As we enter a new year and come upon the second anniversary of the beginning of the Covid-19 pandemic, it is time once again to review the most current guidelines for testing, quarantine after exposure, and isolation while infected with Covid-19. This is particularly necessary as the Centers for Disease Control recently updated their guidelines to reflect the latest known data about the rising Omicron variant, which has spread at an incredible pace.
Right now, guidelines regarding exposure and need for testing and quarantine depend first upon the vaccination status of the individual in question.

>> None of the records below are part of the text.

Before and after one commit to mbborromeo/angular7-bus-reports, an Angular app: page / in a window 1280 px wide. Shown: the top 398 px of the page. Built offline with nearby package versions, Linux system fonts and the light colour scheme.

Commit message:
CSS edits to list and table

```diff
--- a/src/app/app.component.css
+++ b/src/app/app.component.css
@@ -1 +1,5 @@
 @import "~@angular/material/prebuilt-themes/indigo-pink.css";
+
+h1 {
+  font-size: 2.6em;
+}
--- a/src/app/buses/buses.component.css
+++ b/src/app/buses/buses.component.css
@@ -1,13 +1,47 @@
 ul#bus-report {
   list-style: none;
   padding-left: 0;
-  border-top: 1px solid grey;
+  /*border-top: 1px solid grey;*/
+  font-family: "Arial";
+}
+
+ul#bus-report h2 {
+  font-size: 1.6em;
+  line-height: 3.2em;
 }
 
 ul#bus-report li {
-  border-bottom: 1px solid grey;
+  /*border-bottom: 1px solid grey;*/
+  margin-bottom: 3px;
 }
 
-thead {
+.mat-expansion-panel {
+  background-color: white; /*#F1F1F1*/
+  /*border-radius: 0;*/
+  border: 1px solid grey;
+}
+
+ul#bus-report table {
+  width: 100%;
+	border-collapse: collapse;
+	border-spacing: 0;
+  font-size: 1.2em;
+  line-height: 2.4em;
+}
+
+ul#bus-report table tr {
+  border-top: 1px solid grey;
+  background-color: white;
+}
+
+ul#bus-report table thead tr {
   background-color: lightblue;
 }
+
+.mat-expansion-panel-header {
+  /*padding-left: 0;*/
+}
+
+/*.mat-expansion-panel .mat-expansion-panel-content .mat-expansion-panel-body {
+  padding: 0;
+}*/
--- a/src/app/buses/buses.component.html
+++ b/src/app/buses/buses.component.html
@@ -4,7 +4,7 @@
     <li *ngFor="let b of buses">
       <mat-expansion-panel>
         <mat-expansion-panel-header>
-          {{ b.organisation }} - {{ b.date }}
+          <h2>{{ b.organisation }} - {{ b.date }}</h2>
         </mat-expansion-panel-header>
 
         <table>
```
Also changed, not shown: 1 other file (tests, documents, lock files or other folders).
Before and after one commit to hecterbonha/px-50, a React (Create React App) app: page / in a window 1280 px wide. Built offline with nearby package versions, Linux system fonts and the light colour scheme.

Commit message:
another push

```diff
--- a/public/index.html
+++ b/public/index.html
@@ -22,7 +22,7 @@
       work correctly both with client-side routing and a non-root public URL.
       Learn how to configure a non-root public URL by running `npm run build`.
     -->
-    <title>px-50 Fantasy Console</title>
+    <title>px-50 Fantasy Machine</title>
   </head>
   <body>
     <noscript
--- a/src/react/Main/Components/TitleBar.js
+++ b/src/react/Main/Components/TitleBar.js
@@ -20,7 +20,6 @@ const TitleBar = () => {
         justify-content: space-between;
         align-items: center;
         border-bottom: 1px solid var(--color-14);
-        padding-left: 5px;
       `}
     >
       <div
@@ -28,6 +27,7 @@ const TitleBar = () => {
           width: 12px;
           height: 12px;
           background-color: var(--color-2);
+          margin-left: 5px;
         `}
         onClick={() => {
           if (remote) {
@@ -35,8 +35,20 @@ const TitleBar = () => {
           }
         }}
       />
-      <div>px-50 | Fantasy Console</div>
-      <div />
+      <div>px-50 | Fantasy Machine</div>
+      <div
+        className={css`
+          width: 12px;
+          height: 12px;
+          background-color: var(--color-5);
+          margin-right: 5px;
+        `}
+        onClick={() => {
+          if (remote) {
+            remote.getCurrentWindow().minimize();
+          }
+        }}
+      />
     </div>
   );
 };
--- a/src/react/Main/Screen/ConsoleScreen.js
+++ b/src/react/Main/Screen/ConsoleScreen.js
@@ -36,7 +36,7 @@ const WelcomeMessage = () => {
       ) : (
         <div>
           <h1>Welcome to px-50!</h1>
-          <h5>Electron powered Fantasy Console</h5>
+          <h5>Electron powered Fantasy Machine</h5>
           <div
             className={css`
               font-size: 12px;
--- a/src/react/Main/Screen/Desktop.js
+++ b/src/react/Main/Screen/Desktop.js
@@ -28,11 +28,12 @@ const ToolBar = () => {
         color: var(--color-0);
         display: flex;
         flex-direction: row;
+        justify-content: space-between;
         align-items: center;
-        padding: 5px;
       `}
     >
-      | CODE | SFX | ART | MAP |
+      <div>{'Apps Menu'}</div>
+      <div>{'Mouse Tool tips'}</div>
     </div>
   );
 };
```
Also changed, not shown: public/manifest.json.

After exposure to anyone infected with Covid-19 — meaning being within six feet of them for a cumulative total of 15 minutes or more in a single 24-hour period — people who are not yet vaccinated or who are more than two months out from a Johnson and Johnson vaccine, five months out from a second Pfizer vaccine, or six months out from a second Moderna vaccine and have not had a booster shot should stay home for five days. If they are able, they should obtain a test on day five. After that five-day period, these people should still continue to diligently wear a well-fitting surgical, N95, or KN95 masks around others for five additional days, or return home to isolate if any symptoms develop at any point in this process.
For those who have received a booster vaccination after completing a primary two-dose series of Pfizer or Moderna, or gotten a single dose of the Johnson and Johnson vaccine within the above time frame, there is no current requirement to stay home after exposure. However, these people should still wear a mask around others for 10 days and test on day five after exposure if possible. Again, if any symptoms develop, they should test as soon as possible and stay home until they can do so.
Those who test positive for Covid-19 should stay home for the first five days following either the onset of symptoms or the first positive test. Day zero is the day that symptoms or the positive test occur, with day one being the day after that. If day zero is determined using a positive test but symptoms do not develop until after that, then the counting should restart, with day zero now being the day that symptoms started.
According to the latest guidelines that were updated last week, people who test positive can leave their house after five days if they have no symptoms or symptoms are resolving after five days (including no fever for the last 24 hours), as long as they continue to wear a mask when around anyone else for an additional five days. There is no recommendation at this time for these individuals to re-test, either to leave isolation early at the five-day mark or at the end of the 10-day period, unless required by their job or to travel.
However, there are reports that this recommendation about testing may change for those who want to exit isolation after five days. Dr. Anthony Fauci said in Jan. 2 interview on ABC News that the C.D.C. was considering adding a testing component at the end of the first five-day period.
In the meantime, the guidelines above reflect the most up-to-date knowledge that the C.D.C. has about the current state of the pandemic and the Omicron variant, which is highly transmissible. Some data have suggested that the infectious period in boosted individuals may be shortened because of the vaccine's protection, and that a shortened isolation period could be safe.
While this will likely not be the absolute case for everyone, given the highly infectious nature of the Omicron variant, it appears that this will be true for the majority of people. As more and more businesses and essential services like air travel and health care are decimated in terms of staffing by the explosion of Covid-19 infections, this shift will hopefully allow us to strike a balance between keeping these vital services open and available and keeping as many people as safe from infection as possible.
Joshua Potter, D.O., a physician with Stony Brook Southampton Hospital’s Meeting House Lane Medical Practice, oversees the practice’s Shelter Island office. He specializes in family and neuromusculoskeletal medicine. Opinions expressed in this column are his personal and professional views and not necessarily those of his employer.